[[ Input for this task, beginning ]]

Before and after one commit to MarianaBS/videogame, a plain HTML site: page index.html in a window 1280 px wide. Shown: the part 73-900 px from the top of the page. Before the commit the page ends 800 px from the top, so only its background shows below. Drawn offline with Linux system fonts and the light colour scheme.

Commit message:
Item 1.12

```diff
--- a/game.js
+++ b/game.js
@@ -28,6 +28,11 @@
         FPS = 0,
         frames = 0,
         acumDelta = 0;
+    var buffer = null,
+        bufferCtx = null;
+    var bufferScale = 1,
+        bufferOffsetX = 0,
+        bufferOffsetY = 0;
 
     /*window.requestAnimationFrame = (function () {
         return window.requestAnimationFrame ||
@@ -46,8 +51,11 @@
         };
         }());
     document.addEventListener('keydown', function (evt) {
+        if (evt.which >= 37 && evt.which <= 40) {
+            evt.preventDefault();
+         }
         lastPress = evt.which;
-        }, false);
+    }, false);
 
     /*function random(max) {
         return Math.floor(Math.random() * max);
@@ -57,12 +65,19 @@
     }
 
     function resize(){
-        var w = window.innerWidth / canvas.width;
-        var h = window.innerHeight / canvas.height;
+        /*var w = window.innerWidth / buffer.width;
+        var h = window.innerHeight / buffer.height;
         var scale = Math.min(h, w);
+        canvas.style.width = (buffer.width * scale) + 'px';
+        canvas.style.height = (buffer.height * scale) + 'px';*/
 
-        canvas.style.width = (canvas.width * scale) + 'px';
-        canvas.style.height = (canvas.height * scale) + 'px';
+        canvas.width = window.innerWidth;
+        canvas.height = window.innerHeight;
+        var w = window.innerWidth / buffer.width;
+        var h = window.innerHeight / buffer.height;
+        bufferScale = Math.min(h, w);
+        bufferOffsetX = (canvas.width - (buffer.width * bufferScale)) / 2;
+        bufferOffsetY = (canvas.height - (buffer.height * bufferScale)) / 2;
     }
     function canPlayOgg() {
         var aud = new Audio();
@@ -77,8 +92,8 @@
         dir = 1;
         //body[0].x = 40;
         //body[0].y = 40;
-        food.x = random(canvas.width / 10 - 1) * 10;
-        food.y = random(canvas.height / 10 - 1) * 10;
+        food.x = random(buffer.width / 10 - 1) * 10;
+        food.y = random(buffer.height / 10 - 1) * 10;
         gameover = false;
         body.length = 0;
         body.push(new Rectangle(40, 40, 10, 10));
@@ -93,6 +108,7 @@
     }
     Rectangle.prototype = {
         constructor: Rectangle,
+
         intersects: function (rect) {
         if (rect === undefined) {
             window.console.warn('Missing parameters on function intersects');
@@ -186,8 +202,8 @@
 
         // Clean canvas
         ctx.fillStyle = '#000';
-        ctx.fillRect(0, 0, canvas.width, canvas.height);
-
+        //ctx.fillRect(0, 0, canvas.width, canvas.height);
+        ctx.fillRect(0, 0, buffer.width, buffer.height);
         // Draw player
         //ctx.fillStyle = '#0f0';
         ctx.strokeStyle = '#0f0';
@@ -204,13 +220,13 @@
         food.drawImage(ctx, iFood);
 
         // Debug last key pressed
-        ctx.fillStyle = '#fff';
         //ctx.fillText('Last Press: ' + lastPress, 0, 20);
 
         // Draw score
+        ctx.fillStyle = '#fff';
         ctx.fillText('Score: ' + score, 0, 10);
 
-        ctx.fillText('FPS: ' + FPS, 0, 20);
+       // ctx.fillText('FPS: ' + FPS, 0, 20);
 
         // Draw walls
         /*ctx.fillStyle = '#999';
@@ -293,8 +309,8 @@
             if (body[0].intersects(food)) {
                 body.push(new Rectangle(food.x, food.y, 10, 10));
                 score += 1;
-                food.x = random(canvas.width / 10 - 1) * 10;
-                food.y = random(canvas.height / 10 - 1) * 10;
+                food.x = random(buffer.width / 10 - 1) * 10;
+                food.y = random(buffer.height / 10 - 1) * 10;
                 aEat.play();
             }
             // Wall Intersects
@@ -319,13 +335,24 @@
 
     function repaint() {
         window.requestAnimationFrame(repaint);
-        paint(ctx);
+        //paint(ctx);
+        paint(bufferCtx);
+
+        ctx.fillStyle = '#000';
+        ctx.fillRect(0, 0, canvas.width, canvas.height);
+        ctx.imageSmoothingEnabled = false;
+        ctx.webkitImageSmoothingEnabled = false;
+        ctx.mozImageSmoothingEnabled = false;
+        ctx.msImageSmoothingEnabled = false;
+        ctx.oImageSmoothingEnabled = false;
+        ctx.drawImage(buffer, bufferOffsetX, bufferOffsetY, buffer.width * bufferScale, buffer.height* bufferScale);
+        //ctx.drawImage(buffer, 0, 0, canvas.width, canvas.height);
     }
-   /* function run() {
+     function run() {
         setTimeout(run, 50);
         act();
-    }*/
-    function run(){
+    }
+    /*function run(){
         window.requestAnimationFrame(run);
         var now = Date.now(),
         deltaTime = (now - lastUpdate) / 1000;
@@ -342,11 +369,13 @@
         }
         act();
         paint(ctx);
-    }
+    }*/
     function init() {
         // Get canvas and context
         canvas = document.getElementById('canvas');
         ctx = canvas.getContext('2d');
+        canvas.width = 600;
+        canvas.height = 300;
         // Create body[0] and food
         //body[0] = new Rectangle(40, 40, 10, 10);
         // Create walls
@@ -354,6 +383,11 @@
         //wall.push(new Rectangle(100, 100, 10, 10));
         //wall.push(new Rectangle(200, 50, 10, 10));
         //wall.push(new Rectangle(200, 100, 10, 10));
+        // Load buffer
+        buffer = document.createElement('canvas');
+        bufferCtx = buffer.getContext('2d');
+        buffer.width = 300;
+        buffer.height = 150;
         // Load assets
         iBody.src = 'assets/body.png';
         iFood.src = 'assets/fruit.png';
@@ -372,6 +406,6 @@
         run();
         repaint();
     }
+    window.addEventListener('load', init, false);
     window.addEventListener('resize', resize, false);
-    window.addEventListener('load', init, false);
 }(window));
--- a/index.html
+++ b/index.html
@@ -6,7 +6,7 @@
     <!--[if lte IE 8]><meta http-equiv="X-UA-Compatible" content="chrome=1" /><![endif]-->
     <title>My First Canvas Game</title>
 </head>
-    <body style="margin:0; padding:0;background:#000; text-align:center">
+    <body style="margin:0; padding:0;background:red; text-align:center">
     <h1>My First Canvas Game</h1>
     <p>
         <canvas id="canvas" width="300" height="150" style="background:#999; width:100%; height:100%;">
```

[[ Input for this task, end ]]

▶ **What is expected**
Take every line from the listing above that includes the word "push" and copy it.

▶ **Answer to this problem**
         body.push(new Rectangle(40, 40, 10, 10));
                 body.push(new Rectangle(food.x, food.y, 10, 10));
         //wall.push(new Rectangle(100, 100, 10, 10));
         //wall.push(new Rectangle(200, 50, 10, 10));
         //wall.push(new Rectangle(200, 100, 10, 10));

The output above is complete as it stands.